● Supplied entries
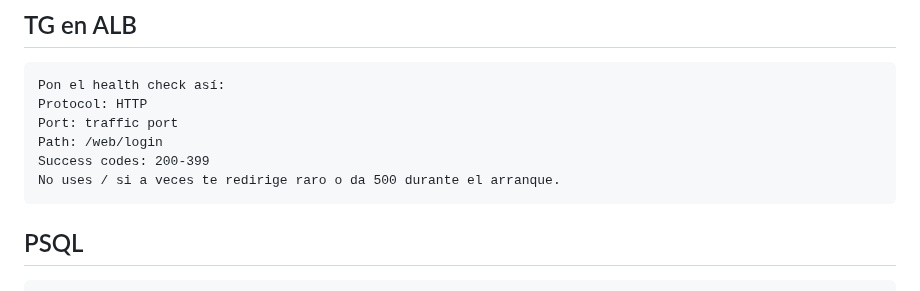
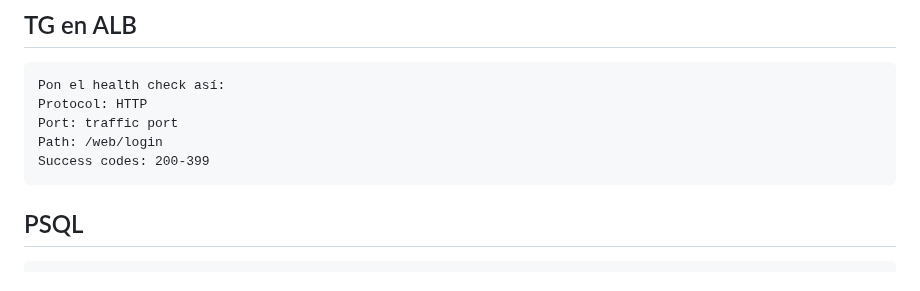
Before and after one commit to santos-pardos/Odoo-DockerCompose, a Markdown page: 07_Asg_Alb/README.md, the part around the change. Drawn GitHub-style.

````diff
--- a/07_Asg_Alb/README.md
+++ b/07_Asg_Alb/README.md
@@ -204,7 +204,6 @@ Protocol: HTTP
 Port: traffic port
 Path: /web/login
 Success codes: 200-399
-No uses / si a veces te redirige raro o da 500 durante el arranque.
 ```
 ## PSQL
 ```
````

--

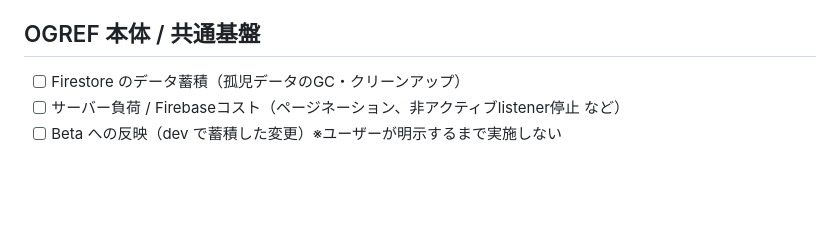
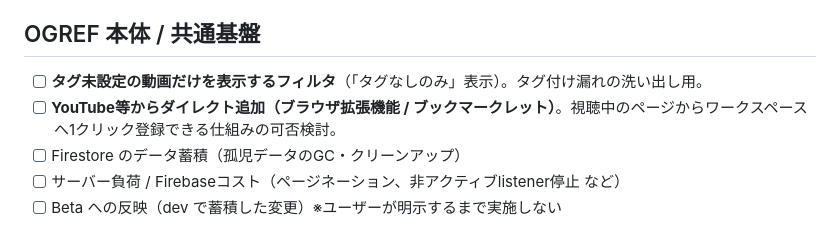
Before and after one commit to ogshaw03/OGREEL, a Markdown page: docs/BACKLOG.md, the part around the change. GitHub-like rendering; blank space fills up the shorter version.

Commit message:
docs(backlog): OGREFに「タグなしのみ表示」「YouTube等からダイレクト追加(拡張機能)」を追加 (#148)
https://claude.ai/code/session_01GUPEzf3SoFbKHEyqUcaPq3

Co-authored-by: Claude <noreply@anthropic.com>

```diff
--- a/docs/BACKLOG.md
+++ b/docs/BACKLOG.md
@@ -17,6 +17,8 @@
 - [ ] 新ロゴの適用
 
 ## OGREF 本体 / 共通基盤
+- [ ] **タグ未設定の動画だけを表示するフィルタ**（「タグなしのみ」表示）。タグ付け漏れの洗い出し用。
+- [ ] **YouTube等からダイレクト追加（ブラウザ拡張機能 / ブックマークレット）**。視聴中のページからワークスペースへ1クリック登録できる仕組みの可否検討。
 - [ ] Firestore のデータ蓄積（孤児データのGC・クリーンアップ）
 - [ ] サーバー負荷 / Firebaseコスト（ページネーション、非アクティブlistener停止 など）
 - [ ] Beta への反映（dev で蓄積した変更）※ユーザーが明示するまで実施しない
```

● How to complete this task
From the records above, pull out every line containing the word "README".

● Response
Before and after one commit to santos-pardos/Odoo-DockerCompose, a Markdown page: 07_Asg_Alb/README.md, the part around the change. Drawn GitHub-style.
--- a/07_Asg_Alb/README.md
+++ b/07_Asg_Alb/README.md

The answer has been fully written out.